* [Activity]:
Only an exact, line-for-line copy of the data will serve as the answer.

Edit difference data
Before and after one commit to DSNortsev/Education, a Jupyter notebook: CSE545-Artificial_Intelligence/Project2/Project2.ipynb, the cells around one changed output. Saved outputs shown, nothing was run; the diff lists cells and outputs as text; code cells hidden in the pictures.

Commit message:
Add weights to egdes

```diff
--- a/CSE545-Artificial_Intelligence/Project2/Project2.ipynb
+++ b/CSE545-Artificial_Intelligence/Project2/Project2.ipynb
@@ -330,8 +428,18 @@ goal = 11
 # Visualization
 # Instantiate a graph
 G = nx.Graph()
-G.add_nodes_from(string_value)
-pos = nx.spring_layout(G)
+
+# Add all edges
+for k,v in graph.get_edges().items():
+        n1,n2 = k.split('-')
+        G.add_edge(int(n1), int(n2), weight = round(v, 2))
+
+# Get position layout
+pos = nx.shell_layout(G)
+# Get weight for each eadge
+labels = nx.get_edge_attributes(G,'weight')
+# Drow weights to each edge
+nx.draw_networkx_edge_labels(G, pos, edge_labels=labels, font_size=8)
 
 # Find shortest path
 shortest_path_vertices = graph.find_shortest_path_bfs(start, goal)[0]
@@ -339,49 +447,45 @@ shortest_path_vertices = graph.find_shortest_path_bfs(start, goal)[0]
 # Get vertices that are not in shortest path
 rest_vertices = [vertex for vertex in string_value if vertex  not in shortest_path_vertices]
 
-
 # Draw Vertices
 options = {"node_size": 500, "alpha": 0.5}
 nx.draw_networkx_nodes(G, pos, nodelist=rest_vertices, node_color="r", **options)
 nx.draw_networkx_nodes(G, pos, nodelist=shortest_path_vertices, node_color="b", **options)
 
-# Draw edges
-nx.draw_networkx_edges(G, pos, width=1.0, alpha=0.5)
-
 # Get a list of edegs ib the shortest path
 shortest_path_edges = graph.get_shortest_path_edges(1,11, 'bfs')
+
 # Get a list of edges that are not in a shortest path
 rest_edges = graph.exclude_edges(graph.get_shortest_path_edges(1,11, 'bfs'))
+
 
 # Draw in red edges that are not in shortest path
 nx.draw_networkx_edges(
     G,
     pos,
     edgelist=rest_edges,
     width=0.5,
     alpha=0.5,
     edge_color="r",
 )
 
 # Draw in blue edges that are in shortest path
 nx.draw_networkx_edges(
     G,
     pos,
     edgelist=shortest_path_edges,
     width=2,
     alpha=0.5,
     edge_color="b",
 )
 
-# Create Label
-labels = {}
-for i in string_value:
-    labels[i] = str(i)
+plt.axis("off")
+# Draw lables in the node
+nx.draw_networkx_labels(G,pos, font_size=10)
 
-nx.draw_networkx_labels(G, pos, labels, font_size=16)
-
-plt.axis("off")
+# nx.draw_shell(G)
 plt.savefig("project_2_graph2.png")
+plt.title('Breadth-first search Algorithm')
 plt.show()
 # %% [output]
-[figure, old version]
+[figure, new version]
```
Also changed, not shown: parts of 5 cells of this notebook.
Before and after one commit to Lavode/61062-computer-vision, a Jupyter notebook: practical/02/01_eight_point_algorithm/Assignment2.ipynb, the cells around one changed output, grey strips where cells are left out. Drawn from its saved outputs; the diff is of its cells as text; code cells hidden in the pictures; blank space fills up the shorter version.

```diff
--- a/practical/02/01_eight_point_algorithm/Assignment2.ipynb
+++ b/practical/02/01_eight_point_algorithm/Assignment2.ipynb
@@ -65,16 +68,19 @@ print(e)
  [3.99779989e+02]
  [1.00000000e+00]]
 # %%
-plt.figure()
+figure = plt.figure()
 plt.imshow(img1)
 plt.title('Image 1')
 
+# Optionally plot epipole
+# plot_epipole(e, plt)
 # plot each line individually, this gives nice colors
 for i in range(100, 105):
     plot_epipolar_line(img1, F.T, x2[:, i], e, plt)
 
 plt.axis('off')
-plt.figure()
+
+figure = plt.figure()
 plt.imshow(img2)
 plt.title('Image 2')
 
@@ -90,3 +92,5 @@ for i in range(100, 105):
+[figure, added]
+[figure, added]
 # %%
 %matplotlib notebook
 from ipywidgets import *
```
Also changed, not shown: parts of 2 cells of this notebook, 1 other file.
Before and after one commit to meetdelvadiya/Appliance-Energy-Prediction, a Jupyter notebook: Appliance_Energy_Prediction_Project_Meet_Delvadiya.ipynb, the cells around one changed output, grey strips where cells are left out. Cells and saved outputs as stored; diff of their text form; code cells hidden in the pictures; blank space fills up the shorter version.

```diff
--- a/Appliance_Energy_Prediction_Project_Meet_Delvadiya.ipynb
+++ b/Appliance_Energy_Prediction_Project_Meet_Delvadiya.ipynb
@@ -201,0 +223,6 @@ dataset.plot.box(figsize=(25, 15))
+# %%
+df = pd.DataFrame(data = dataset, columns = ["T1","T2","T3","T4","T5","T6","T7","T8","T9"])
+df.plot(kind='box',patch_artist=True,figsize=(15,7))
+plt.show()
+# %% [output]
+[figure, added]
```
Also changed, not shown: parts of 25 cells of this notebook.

* [Task answer]:
Before and after one commit to DSNortsev/Education, a Jupyter notebook: CSE545-Artificial_Intelligence/Project2/Project2.ipynb, the cells around one changed output. Saved outputs shown, nothing was run; the diff lists cells and outputs as text; code cells hidden in the pictures.

Commit message:
Add weights to egdes

```diff
--- a/CSE545-Artificial_Intelligence/Project2/Project2.ipynb
+++ b/CSE545-Artificial_Intelligence/Project2/Project2.ipynb
@@ -330,8 +428,18 @@ goal = 11
 # Visualization
 # Instantiate a graph
 G = nx.Graph()
-G.add_nodes_from(string_value)
-pos = nx.spring_layout(G)
+
+# Add all edges
+for k,v in graph.get_edges().items():
+        n1,n2 = k.split('-')
+        G.add_edge(int(n1), int(n2), weight = round(v, 2))
+
+# Get position layout
+pos = nx.shell_layout(G)
+# Get weight for each eadge
+labels = nx.get_edge_attributes(G,'weight')
+# Drow weights to each edge
+nx.draw_networkx_edge_labels(G, pos, edge_labels=labels, font_size=8)
 
 # Find shortest path
 shortest_path_vertices = graph.find_shortest_path_bfs(start, goal)[0]
@@ -339,49 +447,45 @@ shortest_path_vertices = graph.find_shortest_path_bfs(start, goal)[0]
 # Get vertices that are not in shortest path
 rest_vertices = [vertex for vertex in string_value if vertex  not in shortest_path_vertices]
 
-
 # Draw Vertices
 options = {"node_size": 500, "alpha": 0.5}
 nx.draw_networkx_nodes(G, pos, nodelist=rest_vertices, node_color="r", **options)
 nx.draw_networkx_nodes(G, pos, nodelist=shortest_path_vertices, node_color="b", **options)
 
-# Draw edges
-nx.draw_networkx_edges(G, pos, width=1.0, alpha=0.5)
-
 # Get a list of edegs ib the shortest path
 shortest_path_edges = graph.get_shortest_path_edges(1,11, 'bfs')
+
 # Get a list of edges that are not in a shortest path
 rest_edges = graph.exclude_edges(graph.get_shortest_path_edges(1,11, 'bfs'))
+
 
 # Draw in red edges that are not in shortest path
 nx.draw_networkx_edges(
     G,
     pos,
     edgelist=rest_edges,
     width=0.5,
     alpha=0.5,
     edge_color="r",
 )
 
 # Draw in blue edges that are in shortest path
 nx.draw_networkx_edges(
     G,
     pos,
     edgelist=shortest_path_edges,
     width=2,
     alpha=0.5,
     edge_color="b",
 )
 
-# Create Label
-labels = {}
-for i in string_value:
-    labels[i] = str(i)
+plt.axis("off")
+# Draw lables in the node
+nx.draw_networkx_labels(G,pos, font_size=10)
 
-nx.draw_networkx_labels(G, pos, labels, font_size=16)
-
-plt.axis("off")
+# nx.draw_shell(G)
 plt.savefig("project_2_graph2.png")
+plt.title('Breadth-first search Algorithm')
 plt.show()
 # %% [output]
-[figure, old version]
+[figure, new version]
```
Also changed, not shown: parts of 5 cells of this notebook.
Before and after one commit to Lavode/61062-computer-vision, a Jupyter notebook: practical/02/01_eight_point_algorithm/Assignment2.ipynb, the cells around one changed output, grey strips where cells are left out. Drawn from its saved outputs; the diff is of its cells as text; code cells hidden in the pictures; blank space fills up the shorter version.

```diff
--- a/practical/02/01_eight_point_algorithm/Assignment2.ipynb
+++ b/practical/02/01_eight_point_algorithm/Assignment2.ipynb
@@ -65,16 +68,19 @@ print(e)
  [3.99779989e+02]
  [1.00000000e+00]]
 # %%
-plt.figure()
+figure = plt.figure()
 plt.imshow(img1)
 plt.title('Image 1')
 
+# Optionally plot epipole
+# plot_epipole(e, plt)
 # plot each line individually, this gives nice colors
 for i in range(100, 105):
     plot_epipolar_line(img1, F.T, x2[:, i], e, plt)
 
 plt.axis('off')
-plt.figure()
+
+figure = plt.figure()
 plt.imshow(img2)
 plt.title('Image 2')
 
@@ -90,3 +92,5 @@ for i in range(100, 105):
+[figure, added]
+[figure, added]
 # %%
 %matplotlib notebook
 from ipywidgets import *
```
Also changed, not shown: parts of 2 cells of this notebook, 1 other file.
Before and after one commit to meetdelvadiya/Appliance-Energy-Prediction, a Jupyter notebook: Appliance_Energy_Prediction_Project_Meet_Delvadiya.ipynb, the cells around one changed output, grey strips where cells are left out. Cells and saved outputs as stored; diff of their text form; code cells hidden in the pictures; blank space fills up the shorter version.

```diff
--- a/Appliance_Energy_Prediction_Project_Meet_Delvadiya.ipynb
+++ b/Appliance_Energy_Prediction_Project_Meet_Delvadiya.ipynb
@@ -201,0 +223,6 @@ dataset.plot.box(figsize=(25, 15))
+# %%
+df = pd.DataFrame(data = dataset, columns = ["T1","T2","T3","T4","T5","T6","T7","T8","T9"])
+df.plot(kind='box',patch_artist=True,figsize=(15,7))
+plt.show()
+# %% [output]
+[figure, added]
```
Also changed, not shown: parts of 25 cells of this notebook.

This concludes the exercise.